#### [ACTION ITEM]
Among the records below, find each line containing the word "hover" and copy it.

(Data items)
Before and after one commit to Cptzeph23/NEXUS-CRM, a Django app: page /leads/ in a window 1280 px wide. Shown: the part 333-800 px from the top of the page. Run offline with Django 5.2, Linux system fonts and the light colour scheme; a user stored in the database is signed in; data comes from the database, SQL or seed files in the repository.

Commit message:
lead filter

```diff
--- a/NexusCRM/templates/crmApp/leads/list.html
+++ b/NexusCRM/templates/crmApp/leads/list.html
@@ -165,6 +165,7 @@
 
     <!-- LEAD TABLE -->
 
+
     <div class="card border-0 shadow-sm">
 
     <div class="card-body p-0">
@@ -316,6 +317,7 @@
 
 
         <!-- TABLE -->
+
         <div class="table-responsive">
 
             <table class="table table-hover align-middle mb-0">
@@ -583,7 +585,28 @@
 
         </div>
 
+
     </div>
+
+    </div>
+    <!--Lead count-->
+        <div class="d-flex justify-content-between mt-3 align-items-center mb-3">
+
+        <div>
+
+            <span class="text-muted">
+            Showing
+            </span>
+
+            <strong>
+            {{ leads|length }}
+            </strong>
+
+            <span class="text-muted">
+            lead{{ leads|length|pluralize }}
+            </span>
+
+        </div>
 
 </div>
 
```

---

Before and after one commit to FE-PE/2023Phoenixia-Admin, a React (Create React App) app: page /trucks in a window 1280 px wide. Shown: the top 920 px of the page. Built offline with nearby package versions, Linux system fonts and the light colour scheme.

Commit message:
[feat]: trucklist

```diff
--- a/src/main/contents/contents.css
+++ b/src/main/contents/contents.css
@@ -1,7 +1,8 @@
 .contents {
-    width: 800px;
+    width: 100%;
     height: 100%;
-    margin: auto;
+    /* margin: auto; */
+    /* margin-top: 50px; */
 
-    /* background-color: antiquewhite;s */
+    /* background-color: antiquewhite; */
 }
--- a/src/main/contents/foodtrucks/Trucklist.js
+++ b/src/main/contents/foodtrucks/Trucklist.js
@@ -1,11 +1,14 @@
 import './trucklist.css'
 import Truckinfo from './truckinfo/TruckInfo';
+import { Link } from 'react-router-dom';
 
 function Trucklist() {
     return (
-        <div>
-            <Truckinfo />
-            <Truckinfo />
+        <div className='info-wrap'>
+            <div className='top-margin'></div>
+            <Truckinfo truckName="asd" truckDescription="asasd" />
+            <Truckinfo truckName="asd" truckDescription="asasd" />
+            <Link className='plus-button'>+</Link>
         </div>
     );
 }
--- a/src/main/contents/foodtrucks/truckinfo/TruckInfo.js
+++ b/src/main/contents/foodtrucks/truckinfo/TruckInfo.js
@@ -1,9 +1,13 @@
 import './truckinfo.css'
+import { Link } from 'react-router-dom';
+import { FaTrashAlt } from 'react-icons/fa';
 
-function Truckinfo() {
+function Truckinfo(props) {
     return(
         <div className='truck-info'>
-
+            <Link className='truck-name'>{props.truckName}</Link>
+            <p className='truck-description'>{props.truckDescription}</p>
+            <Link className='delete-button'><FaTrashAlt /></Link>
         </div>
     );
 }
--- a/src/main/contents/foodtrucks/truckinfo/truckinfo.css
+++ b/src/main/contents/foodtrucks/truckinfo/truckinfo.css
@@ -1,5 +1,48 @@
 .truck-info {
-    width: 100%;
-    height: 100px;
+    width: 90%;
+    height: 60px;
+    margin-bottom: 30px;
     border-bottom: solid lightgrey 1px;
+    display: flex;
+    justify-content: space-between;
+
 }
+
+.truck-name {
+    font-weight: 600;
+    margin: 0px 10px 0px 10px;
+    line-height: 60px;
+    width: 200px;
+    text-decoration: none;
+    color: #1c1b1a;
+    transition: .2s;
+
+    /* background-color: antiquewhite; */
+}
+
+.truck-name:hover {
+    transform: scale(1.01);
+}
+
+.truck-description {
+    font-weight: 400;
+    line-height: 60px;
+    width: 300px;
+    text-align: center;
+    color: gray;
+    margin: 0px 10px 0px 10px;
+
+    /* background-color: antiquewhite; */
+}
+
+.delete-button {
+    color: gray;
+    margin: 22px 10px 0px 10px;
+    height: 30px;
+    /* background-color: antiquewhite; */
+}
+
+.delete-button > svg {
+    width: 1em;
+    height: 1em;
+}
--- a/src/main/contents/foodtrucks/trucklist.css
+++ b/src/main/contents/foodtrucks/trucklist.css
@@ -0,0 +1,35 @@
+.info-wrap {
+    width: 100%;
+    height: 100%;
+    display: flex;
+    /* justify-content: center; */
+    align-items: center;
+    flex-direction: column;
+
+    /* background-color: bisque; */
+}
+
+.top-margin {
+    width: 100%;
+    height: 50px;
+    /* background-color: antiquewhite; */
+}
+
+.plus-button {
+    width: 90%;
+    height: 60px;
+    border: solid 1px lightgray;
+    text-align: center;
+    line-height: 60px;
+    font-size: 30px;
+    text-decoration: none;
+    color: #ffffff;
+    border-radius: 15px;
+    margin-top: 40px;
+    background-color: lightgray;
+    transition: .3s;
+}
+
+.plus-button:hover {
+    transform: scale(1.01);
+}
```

#### [OUTPUT FOR THIS EXERCISE]
             <table class="table table-hover align-middle mb-0">
+.truck-name:hover {
+.plus-button:hover {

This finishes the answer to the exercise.